Bill Smith, associate vice chancellor for communications and marketing, said ASU and its fellow academic institutions have taken inspiration from Indonesia, where higher education has persevered online in the wake of natural disasters like tsunamis.
“Keep in mind one of our degree programs is disaster preparedness here,” Smith said. “And it kind of struck us that makes sense.”
Outlasting the slow moving wave of a pandemic may be no picnic, Smith said, but ASU has learned how to manage in cyberspace and, with each day, it becomes better equipped to offer upcoming semesters the same way if necessary.
“We’ve met this challenge,” Smith said. “If we have to keep doing it there’s a confidence that we know we can.”
Last week Gov. Asa Hutchinson appointed a 27-member economic recovery task force composed of business, association, chamber of commerce and employment sector leaders, including ASU System President Chuck Welch. Hutchinson set May 4 as the date he hopes to begin easing restrictions in the state, which would follow White House guidelines for a three-phase reopening.
In his message, Damphousse said the dates and details of the Summer II and Fall Semester announcements depend on the success of the Phase One and Two reopenings, which hinge on a continued downward trajectory of virus symptoms and cases, adequate testing and availability of hospital care for all patients without crisis care.
Phase One could include opening gyms (including ASU’s Red W.O.L.F. Center) non-essential businesses, large venues and a return to work for some employees while Phase Two would include the reopening of schools.
“The chancellor and the executive committee and the academic leadership are talking about a wide range of possibilities for the fall,” Smith said. “But as we’ve seen, you have to wait until that moment comes before you make decisions. What allows you to wait until that moment is planning, and if there’s anything we’ve done at Arkansas State for 2020 it’s planning things.”
ASU’s Fall 2019 enrollment was 13,891 and its budget for 2019-2020 was set at $284.8 million. The school charges $8,900 a year for in-state tuition and fees and $15,860 for out-of-state tuition and fees.
The school is calculating refunds for housing, meal and Flex plans and is in the process of manually crediting students’ accounts. Amounts should be posted by April 29 with refunds for eligible students processed by May 5, Damphousse said.
Additionally, Damphousse has appointed a number of ASU officials and campus leaders to its CARES Act ResponseTeam (CART), which will make recommendations for the distribution of the $4.6 million in emergency assistance ASU will receive under the act.
With the present in flux and the future not settled, Smith said the university is finding it can still host events and some extracurriculars.
In a bit of irony Saturday, the school held its eSports online gaming conference online, as opposed to bringing the gamers on campus, in cooperation with New York Institute of Technology. ASU also shifted this week’s research event Create@State online, streaming the student presentations on its YouTube page and broadcasting on ASU-TV and local cable systems.
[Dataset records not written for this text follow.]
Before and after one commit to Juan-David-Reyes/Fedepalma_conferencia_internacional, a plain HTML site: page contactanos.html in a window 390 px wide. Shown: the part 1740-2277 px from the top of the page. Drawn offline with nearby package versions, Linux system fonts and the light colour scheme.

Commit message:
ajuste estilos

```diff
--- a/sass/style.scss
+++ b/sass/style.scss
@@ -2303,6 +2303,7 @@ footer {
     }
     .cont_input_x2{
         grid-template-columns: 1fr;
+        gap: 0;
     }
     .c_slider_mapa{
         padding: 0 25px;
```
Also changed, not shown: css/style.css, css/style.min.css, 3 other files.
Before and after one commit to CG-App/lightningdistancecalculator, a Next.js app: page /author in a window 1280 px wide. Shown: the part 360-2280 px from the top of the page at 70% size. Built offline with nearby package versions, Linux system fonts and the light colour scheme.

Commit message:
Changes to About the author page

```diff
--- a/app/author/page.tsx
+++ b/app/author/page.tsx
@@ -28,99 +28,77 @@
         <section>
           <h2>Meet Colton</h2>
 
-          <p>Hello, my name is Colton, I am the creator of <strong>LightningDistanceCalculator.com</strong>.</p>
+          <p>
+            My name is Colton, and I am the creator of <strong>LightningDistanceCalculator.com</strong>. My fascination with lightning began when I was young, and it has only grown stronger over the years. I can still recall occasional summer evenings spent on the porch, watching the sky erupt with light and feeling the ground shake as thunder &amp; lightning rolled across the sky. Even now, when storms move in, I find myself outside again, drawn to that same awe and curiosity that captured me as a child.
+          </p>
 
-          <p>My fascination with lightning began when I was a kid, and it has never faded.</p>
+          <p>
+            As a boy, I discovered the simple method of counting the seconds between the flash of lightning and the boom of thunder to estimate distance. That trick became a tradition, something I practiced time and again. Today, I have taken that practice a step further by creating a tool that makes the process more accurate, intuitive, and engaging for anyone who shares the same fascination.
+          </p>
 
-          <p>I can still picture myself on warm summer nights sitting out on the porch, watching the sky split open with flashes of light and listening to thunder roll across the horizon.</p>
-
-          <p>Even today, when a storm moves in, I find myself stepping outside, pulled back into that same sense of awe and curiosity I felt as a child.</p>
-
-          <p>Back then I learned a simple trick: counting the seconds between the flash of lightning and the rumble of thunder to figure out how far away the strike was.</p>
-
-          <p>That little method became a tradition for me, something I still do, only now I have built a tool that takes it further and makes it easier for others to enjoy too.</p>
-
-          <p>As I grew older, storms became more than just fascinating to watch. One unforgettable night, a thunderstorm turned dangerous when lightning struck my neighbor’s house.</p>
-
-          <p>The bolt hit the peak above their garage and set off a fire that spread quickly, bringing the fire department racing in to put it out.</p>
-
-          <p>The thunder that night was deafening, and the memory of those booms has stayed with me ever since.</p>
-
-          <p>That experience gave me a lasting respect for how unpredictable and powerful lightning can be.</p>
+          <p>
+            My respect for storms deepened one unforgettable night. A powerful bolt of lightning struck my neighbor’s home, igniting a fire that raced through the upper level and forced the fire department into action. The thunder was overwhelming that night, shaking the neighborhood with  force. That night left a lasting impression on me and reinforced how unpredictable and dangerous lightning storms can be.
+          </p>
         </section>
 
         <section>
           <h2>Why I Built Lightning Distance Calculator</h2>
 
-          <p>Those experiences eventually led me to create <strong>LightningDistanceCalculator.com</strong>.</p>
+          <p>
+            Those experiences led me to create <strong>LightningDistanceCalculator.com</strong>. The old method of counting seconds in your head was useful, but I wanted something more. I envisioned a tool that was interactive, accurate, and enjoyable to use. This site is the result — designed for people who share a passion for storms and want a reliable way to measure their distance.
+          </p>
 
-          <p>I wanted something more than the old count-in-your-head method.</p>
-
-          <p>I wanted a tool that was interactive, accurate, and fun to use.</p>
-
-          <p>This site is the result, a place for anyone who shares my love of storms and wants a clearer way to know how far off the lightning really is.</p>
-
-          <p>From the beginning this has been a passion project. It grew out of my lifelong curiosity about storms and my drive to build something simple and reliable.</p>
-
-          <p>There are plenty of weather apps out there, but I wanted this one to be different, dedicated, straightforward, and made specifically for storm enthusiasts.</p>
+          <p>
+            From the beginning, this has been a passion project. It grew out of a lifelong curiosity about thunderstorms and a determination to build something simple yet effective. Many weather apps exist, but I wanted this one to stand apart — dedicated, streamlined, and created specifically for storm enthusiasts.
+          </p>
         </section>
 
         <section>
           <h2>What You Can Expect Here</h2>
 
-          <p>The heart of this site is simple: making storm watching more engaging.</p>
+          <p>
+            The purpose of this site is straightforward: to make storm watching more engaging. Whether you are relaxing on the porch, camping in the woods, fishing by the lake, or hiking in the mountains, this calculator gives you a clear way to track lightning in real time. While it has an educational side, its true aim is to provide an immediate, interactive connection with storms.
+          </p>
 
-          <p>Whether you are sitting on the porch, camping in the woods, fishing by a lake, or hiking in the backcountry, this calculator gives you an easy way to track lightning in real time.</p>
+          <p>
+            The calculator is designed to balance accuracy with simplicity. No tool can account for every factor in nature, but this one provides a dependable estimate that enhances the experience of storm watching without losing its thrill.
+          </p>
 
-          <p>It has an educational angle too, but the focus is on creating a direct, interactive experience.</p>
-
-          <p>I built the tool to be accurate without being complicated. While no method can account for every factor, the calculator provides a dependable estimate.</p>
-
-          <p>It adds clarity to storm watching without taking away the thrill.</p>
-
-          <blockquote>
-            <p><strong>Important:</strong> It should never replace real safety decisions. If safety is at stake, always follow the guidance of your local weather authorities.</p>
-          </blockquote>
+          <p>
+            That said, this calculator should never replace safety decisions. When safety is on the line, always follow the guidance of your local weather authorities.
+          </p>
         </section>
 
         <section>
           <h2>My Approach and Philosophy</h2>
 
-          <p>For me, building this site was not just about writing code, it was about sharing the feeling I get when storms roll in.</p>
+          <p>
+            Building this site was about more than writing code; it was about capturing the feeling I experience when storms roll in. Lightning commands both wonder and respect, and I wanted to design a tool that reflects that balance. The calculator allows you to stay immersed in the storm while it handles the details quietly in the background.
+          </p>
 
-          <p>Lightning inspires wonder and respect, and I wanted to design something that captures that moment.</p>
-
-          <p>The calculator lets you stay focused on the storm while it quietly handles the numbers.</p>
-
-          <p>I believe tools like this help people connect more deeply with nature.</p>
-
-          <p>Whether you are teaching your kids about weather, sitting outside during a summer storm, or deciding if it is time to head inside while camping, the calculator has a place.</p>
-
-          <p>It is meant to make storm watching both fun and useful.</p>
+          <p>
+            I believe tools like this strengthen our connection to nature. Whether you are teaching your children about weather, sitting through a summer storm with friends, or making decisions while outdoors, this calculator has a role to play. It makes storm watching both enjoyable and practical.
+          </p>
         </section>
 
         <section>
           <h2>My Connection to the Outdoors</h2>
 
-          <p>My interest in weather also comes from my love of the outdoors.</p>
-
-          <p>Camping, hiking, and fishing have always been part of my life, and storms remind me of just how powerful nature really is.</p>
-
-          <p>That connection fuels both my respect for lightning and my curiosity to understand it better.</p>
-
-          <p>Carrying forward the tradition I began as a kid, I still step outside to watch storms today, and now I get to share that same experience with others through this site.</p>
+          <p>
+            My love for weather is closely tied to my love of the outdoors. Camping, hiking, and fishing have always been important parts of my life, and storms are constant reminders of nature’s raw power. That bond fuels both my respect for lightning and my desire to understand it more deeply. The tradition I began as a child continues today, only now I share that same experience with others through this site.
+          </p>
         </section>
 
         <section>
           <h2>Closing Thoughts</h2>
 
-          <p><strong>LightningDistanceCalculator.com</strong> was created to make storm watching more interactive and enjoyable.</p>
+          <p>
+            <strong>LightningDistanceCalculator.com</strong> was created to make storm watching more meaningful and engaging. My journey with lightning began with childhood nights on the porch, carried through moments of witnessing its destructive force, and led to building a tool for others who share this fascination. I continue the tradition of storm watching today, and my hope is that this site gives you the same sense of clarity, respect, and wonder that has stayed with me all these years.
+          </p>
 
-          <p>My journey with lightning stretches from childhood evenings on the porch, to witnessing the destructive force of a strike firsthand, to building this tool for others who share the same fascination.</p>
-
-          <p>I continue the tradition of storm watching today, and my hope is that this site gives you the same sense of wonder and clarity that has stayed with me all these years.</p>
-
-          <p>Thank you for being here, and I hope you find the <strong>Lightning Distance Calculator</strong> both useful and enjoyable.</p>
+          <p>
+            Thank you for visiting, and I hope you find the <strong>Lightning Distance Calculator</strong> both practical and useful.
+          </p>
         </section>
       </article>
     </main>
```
Music faculty have been holding Facebook Live and YouTube recitals and, for the first time, new student orientation will be conducted online with a virtual campus tour featuring guided video commentary from student leaders and 360 degree views.
“It’s good to know where the library is but it might be more important for them to know where the library links are online,” Smith said.